*Your assignment*
Could you write out, exactly, every line from the top of the data through the line holding "Also changed, not shown: parts of 10"? Omit the pictures.

★ ★ ★

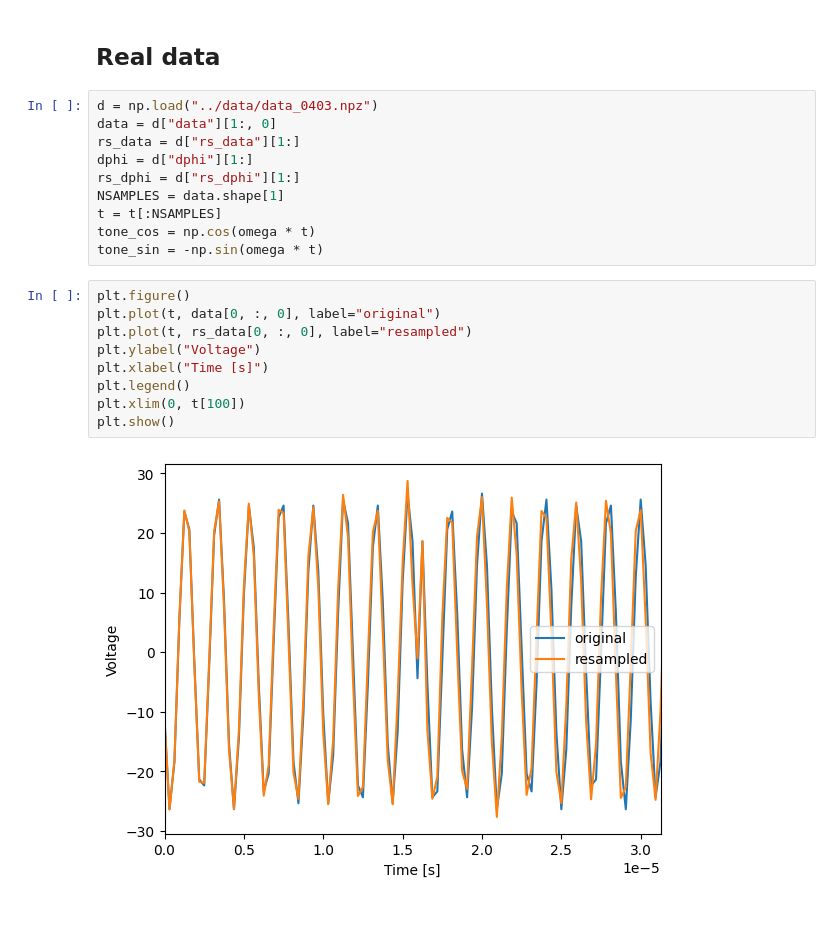
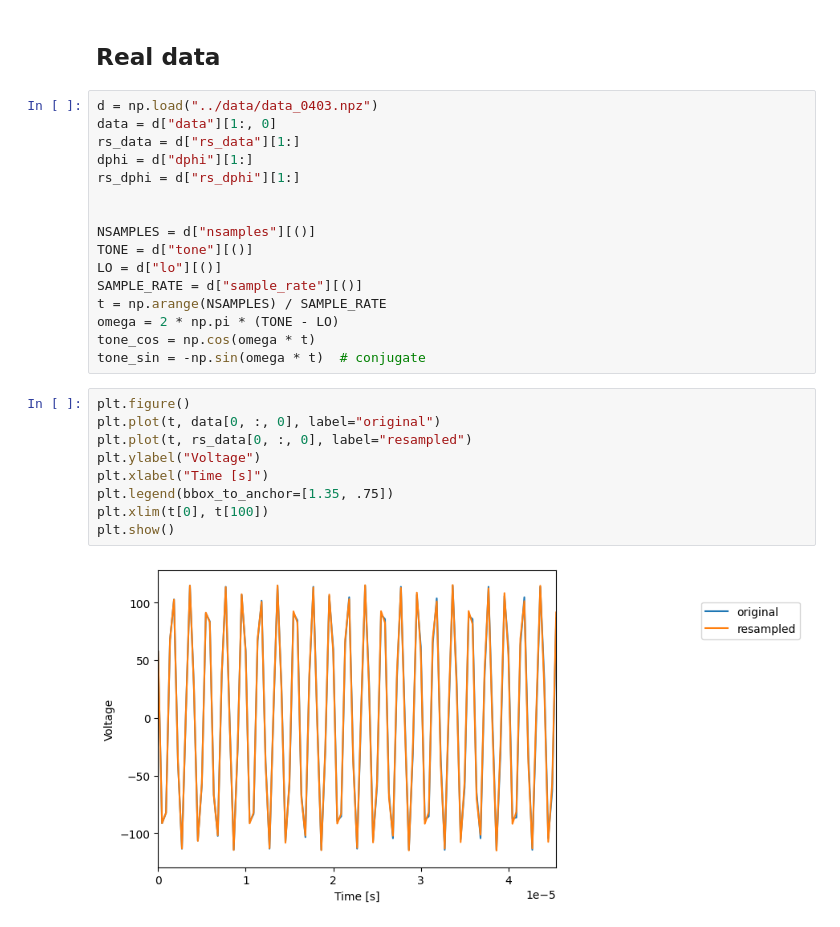
Before and after one commit to AaronParsons/sdrudp, a Jupyter notebook: notebooks/phase_detect_and_correct.ipynb, the cells around one changed output. Cells and saved outputs as stored; diff of their text form.

```diff
--- a/notebooks/phase_detect_and_correct.ipynb
+++ b/notebooks/phase_detect_and_correct.ipynb
@@ -90,19 +96,25 @@ data = d["data"][1:, 0]
 rs_data = d["rs_data"][1:]
 dphi = d["dphi"][1:]
 rs_dphi = d["rs_dphi"][1:]
-NSAMPLES = data.shape[1]
-t = t[:NSAMPLES]
+
+
+NSAMPLES = d["nsamples"][()]
+TONE = d["tone"][()]
+LO = d["lo"][()]
+SAMPLE_RATE = d["sample_rate"][()]
+t = np.arange(NSAMPLES) / SAMPLE_RATE
+omega = 2 * np.pi * (TONE - LO)
 tone_cos = np.cos(omega * t)
-tone_sin = -np.sin(omega * t)
+tone_sin = -np.sin(omega * t)  # conjugate
-# %%
-plt.figure()
-plt.plot(t, data[0, :, 0], label="original")
-plt.plot(t, rs_data[0, :, 0], label="resampled")
-plt.ylabel("Voltage")
-plt.xlabel("Time [s]")
-plt.legend()
-plt.xlim(0, t[100])
-plt.show()
-# %% [output]
-[figure, removed]
+# %%
+plt.figure()
+plt.plot(t, data[0, :, 0], label="original")
+plt.plot(t, rs_data[0, :, 0], label="resampled")
+plt.ylabel("Voltage")
+plt.xlabel("Time [s]")
+plt.legend(bbox_to_anchor=[1.35, .75])
+plt.xlim(t[0], t[100])
+plt.show()
+# %% [output]
+[figure, added]
 # %%
```
Also changed, not shown: parts of 10 cells of this notebook.
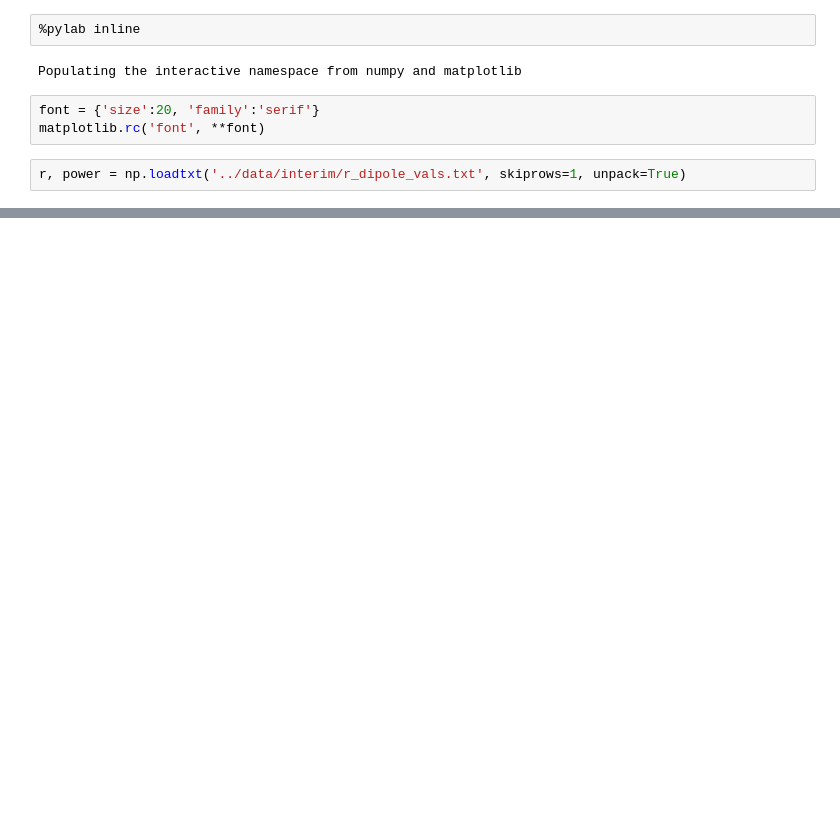
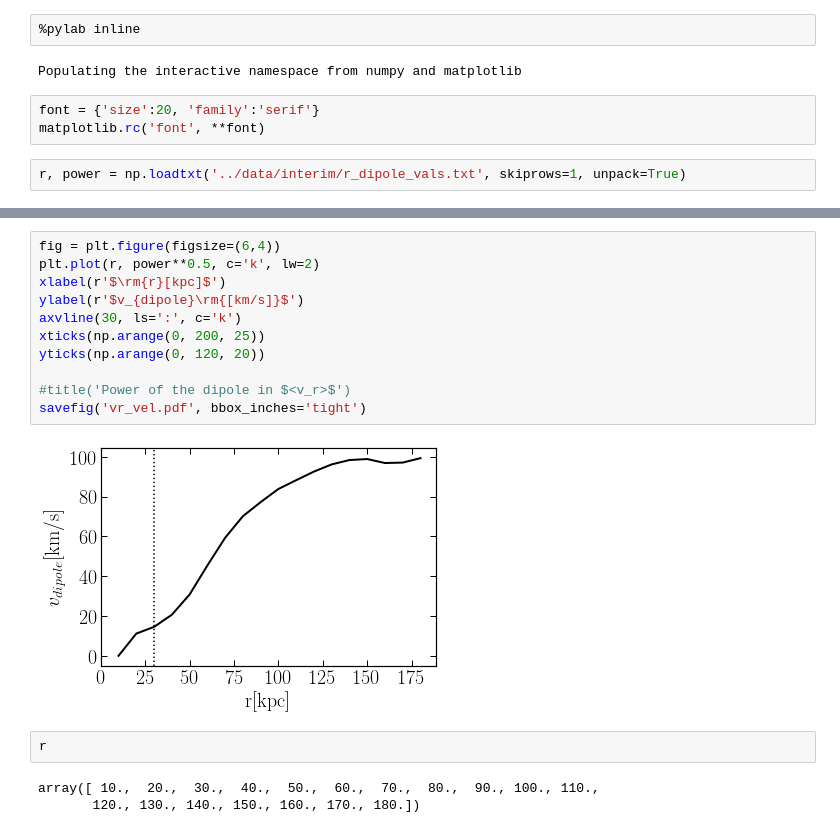
Before and after one commit to jngaravitoc/MW-LMC-SCF, a Jupyter notebook: notebooks/vr_power.ipynb, the cells around one changed output, grey strips where cells are left out. Cells and saved outputs as stored; diff of their text form; blank space fills up the shorter version.

```diff
--- a/notebooks/vr_power.ipynb
+++ b/notebooks/vr_power.ipynb
@@ -20,0 +21,18 @@ savefig('vr_dipole.pdf', bbox_inches='tight')
+# %%
+fig = plt.figure(figsize=(6,4))
+plt.plot(r, power**0.5, c='k', lw=2)
+xlabel(r'$\rm{r}[kpc]$')
+ylabel(r'$v_{dipole}\rm{[km/s]}$')
+axvline(30, ls=':', c='k')
+xticks(np.arange(0, 200, 25))
+yticks(np.arange(0, 120, 20))
+
+#title('Power of the dipole in $<v_r>$')
+savefig('vr_vel.pdf', bbox_inches='tight')
+# %% [output]
+[figure, added]
+# %%
+r
+# %% [output]
+array([ 10.,  20.,  30.,  40.,  50.,  60.,  70.,  80.,  90., 100., 110.,
+       120., 130., 140., 150., 160., 170., 180.])
```
Also changed, not shown: parts of 1 cell of this notebook, 1 other file.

★ ★ ★

*Response*
Before and after one commit to AaronParsons/sdrudp, a Jupyter notebook: notebooks/phase_detect_and_correct.ipynb, the cells around one changed output. Cells and saved outputs as stored; diff of their text form.

```diff
--- a/notebooks/phase_detect_and_correct.ipynb
+++ b/notebooks/phase_detect_and_correct.ipynb
@@ -90,19 +96,25 @@ data = d["data"][1:, 0]
 rs_data = d["rs_data"][1:]
 dphi = d["dphi"][1:]
 rs_dphi = d["rs_dphi"][1:]
-NSAMPLES = data.shape[1]
-t = t[:NSAMPLES]
+
+
+NSAMPLES = d["nsamples"][()]
+TONE = d["tone"][()]
+LO = d["lo"][()]
+SAMPLE_RATE = d["sample_rate"][()]
+t = np.arange(NSAMPLES) / SAMPLE_RATE
+omega = 2 * np.pi * (TONE - LO)
 tone_cos = np.cos(omega * t)
-tone_sin = -np.sin(omega * t)
+tone_sin = -np.sin(omega * t)  # conjugate
-# %%
-plt.figure()
-plt.plot(t, data[0, :, 0], label="original")
-plt.plot(t, rs_data[0, :, 0], label="resampled")
-plt.ylabel("Voltage")
-plt.xlabel("Time [s]")
-plt.legend()
-plt.xlim(0, t[100])
-plt.show()
-# %% [output]
-[figure, removed]
+# %%
+plt.figure()
+plt.plot(t, data[0, :, 0], label="original")
+plt.plot(t, rs_data[0, :, 0], label="resampled")
+plt.ylabel("Voltage")
+plt.xlabel("Time [s]")
+plt.legend(bbox_to_anchor=[1.35, .75])
+plt.xlim(t[0], t[100])
+plt.show()
+# %% [output]
+[figure, added]
 # %%
```
Also changed, not shown: parts of 10 cells of this notebook.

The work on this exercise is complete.